■ **EXERCISE REQUIREMENTS**
Look through the listing below and give the number of lines in which "presentation" occurs, nothing more.

■ **DATA FOR REVIEW**
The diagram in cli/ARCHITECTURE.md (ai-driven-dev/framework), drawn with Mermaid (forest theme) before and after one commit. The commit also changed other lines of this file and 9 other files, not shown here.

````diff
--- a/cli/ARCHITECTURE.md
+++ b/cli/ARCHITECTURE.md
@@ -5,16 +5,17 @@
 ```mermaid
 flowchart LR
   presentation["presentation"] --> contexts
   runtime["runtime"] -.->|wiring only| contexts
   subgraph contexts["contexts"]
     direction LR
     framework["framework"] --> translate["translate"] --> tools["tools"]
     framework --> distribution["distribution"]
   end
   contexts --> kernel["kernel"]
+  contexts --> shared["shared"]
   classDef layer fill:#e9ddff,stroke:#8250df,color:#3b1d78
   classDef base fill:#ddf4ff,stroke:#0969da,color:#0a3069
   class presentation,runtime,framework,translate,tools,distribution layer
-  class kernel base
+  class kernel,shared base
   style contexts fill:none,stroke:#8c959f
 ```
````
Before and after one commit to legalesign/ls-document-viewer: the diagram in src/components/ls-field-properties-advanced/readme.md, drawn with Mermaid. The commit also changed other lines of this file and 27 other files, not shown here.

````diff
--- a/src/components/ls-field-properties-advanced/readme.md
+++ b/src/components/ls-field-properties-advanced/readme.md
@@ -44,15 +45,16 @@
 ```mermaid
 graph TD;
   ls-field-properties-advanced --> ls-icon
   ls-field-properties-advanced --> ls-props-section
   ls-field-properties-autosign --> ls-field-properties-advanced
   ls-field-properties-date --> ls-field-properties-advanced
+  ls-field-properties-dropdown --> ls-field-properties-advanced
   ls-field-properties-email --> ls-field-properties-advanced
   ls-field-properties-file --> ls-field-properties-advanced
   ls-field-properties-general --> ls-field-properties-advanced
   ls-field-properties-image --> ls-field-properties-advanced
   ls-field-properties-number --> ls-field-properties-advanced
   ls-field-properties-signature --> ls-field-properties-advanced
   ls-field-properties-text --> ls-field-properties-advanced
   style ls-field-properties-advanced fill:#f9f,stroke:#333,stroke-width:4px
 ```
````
* * *
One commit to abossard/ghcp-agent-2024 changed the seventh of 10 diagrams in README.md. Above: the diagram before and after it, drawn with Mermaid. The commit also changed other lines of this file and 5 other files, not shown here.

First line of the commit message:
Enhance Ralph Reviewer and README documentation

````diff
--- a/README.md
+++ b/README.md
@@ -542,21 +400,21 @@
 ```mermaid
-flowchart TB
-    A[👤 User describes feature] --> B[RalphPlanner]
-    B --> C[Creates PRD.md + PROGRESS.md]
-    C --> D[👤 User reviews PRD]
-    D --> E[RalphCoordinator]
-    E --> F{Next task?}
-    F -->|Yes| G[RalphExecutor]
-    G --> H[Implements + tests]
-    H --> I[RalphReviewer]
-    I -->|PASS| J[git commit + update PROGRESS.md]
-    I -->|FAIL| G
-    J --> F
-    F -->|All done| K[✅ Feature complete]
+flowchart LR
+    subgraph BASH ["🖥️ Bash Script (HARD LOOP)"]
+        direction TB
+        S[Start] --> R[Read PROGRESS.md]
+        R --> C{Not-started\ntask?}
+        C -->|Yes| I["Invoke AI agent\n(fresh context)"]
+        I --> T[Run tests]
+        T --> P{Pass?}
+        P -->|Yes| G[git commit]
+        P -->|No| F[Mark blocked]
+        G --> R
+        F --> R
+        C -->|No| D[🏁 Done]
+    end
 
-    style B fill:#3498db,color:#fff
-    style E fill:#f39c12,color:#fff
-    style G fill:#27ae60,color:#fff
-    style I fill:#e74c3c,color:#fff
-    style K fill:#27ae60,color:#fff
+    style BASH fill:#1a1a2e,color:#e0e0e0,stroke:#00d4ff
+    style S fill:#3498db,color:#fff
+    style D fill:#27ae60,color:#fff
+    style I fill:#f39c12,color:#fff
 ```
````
==
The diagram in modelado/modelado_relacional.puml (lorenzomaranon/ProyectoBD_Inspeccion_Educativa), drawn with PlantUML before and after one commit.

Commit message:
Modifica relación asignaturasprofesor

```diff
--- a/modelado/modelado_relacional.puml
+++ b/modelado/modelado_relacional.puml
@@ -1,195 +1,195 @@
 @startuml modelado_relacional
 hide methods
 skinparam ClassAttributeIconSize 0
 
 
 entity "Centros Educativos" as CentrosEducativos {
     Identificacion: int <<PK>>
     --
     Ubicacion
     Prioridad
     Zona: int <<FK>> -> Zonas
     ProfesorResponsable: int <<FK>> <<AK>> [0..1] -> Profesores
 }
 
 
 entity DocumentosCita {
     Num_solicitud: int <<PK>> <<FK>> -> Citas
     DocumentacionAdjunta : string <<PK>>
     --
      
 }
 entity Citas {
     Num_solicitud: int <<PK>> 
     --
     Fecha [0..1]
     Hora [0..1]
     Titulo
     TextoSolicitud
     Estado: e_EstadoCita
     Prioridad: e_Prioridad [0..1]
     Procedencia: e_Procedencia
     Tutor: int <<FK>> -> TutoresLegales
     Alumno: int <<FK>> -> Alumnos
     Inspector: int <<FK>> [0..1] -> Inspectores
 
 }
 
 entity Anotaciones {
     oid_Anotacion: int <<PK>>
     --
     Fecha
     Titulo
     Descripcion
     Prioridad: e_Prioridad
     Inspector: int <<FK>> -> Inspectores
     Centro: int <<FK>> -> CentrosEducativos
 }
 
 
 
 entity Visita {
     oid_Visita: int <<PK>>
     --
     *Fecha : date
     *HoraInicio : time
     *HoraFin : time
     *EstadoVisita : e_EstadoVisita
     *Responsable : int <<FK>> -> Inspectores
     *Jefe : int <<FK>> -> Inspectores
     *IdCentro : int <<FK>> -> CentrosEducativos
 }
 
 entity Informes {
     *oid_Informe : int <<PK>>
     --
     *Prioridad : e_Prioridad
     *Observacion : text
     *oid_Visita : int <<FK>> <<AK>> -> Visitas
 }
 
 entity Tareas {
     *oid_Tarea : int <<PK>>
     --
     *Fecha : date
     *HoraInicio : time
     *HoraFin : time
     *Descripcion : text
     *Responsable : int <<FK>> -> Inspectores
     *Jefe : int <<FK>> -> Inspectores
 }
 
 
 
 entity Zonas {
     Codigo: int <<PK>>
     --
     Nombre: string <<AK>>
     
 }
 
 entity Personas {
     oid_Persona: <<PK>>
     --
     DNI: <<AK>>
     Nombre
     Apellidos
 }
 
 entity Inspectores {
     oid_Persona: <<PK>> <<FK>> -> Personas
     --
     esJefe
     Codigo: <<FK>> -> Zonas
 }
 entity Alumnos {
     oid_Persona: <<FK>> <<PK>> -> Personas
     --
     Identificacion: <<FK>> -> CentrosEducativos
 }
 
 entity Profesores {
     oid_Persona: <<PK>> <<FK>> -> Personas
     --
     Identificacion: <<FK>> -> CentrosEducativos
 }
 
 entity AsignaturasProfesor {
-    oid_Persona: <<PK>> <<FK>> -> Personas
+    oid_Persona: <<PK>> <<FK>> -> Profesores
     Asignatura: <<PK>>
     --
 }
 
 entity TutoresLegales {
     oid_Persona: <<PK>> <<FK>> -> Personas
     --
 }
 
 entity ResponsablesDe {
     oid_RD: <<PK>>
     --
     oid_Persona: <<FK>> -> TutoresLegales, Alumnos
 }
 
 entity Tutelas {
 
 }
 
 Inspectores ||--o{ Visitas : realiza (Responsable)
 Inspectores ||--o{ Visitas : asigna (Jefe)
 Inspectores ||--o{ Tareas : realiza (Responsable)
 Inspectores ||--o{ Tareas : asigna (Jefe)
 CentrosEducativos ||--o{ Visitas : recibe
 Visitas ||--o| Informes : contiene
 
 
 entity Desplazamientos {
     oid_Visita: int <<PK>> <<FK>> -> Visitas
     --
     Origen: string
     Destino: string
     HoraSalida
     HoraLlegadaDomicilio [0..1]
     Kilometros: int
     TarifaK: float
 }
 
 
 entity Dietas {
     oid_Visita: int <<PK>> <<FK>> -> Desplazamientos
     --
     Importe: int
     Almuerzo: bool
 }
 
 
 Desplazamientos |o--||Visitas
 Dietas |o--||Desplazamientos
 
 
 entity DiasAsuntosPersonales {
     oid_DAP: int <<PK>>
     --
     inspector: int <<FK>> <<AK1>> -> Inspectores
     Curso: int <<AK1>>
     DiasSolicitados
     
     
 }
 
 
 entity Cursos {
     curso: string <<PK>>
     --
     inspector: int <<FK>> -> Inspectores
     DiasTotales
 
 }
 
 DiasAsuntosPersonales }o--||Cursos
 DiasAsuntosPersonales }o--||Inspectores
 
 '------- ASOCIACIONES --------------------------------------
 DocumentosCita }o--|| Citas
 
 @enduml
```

■ **SOLUTION FOR THIS TASK**
2